Meadows In the Mountains Review \\ Home from home in Bulgaria
“The hills are alive with the sound of music,” a wise Maria sung to us. Swap hills for mountains, Austria for Bulgaria, nuns for hippies and musical theatre for techno and electronica and you have entered the world of Meadows in the Mountains. Size and beauty are in the magic of this (relatively secret) festival. Here are some of Jazz Standard‘s favourite elements of MITM, nestled in the remote Bulgarian countryside.
Meadows in the Mountains presented a line-up you may not instantly recognise. Their programming wasn’t aloof, but surprising and open-minded. Dotted amongst electronica and EDM artists such as Montreal’s Valentin Stip, there was satisfying variety in the line-up. Saturday featured Afro-beat jazz sounds from Manchester based band Agbeka. Sunday presented memorable jazz-soul sets from Hannah Heartshape and Summer Pearl (Love is Law Collective).
Babayaga’s House: storytelling and feeding the inner child
Venture into the Temple towards Babayaga’s House and you will come upon a magnificent tree house constructed from wild imagination. You can only explore in wonder at the wooden structures and plastered moulds that intrigue the mind. Home to storytelling and magic voices, Babayaga’s House was the venue for Baba’s Backyard Theatre and their immersive, twisted tales.
Food: Secret Vegan stalls and a local tavern
Festivals have their secret activities, stages and areas, but you wouldn’t assume it would have hidden food.
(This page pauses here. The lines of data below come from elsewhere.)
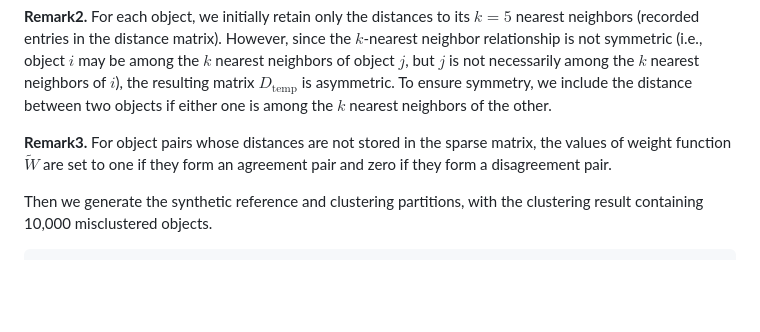
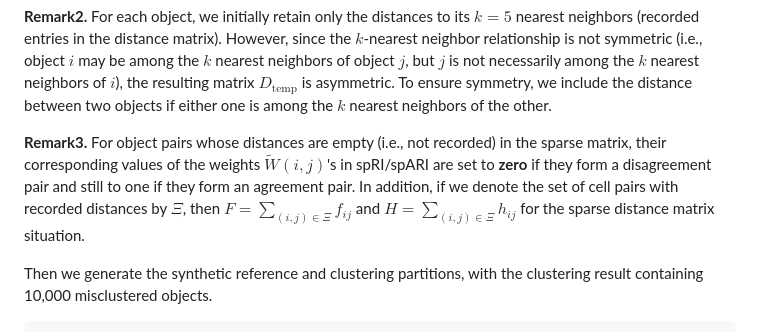
Before and after one commit to yinqiaoyan/spARI, a Markdown page: README.md, the part around the change. GitHub-like rendering; blank space fills up the shorter version.

```diff
--- a/README.md
+++ b/README.md
@@ -182,7 +182,7 @@ length(dist_mat@x)
 
 **Remark2.** For each object, we initially retain only the distances to its $k=5$ nearest neighbors (recorded entries in the distance matrix). However, since the $k$-nearest neighbor relationship is not symmetric (i.e., object $i$ may be among the $k$ nearest neighbors of object $j$, but $j$ is not necessarily among the $k$ nearest neighbors of $i$), the resulting matrix $D_{\text{temp}}$ is asymmetric. To ensure symmetry, we include the distance between two objects if either one is among the $k$ nearest neighbors of the other.
 
-**Remark3.** For object pairs whose distances are not stored in the sparse matrix, the values of weight function $\widetilde{W}$ are set to one if they form an agreement pair and zero if they form a disagreement pair.
+**Remark3.** For object pairs whose distances are empty (i.e., not recorded) in the sparse matrix, their corresponding values of the weights $\widetilde{W}(i,j)$'s in spRI/spARI are set to **zero** if they form a disagreement pair and still to one if they form an agreement pair. In addition, if we denote the set of cell pairs with recorded distances by $\Xi$, then $F=\sum_{(i,j) \in \Xi}f_{ij}$ and $H=\sum_{(i,j) \in \Xi}h_{ij}$ for the sparse distance matrix situation.
 
 Then we generate the synthetic reference and clustering partitions, with the clustering result containing 10,000 misclustered objects.
 
```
Winifred Rose, vegan food stall, exists behind the curtain amongst stalls of jewellery, glitter and body paint. Pay 10 Lev (around £4) and experience a generous helping of delicious vegan food to satisfy all cravings and crunches.
If you stayed in the village you could also check out the quaint Maria’s Tavern. At the top of a steep hill we’d be met by Mediterranean-esque decor and a kooky waiter. Maria’s Tavern was nothing short of characterful.
Sunrise at the sunrise stage: The Sublime
The sublime is something few get to experience. However, to watch sunrise from the MITM festival peaks is an experienced that shouldn’t just be saved for the Romantics. Loyal MITM goers know this to be a highlight of the festival. The sunrise in all its Balkan glory can be watched by the sunrise stage, which overlooks the mountains. As it rose, people danced to welcome the daylight in a communal, spiritual space.
There are those spaces that feel so far removed from normal life that you immediately resolve to live there FOREVER. The onion, a viewing platform covered by wood and paper in an onion shape was this such place. Gazing into the hills folding one after the other, it was the epitome of peacefulness. People came to look, nap, play cards, share smokes. A communal place to socialise and be still; this was a favourite place for many visitors.
Finding your spiritual outlet: Yoga Classes and Arajam
MITM is a place of spiritual awakening. With workshops and yoga classes focusing on the chakras, it’s a step away from the music stages and and one towards the inner centre. With varied themed soundtracks, taking a class of yoga or meditation under the Hara tent is a beautiful way to spend some downtime.
If your spirit feels more inclined to music making, an Arajam (a small box space with drums), omnicords and glitter facilitated free jam sessions throughout the day and night. Mantra-like repetition amongst strangers made for mesmerising moments.
Local experience: Staying with a local host
You would think a festival in the mountains can only mean camping, but MITM offers village accommodation with a host family, with many of them happy to share their home cooking with you. The villagers we spoke to promoted a positive attitude about the festival, so no need to hold yourself back at MITM. You can make yourself right at home.
JS | Nina Fine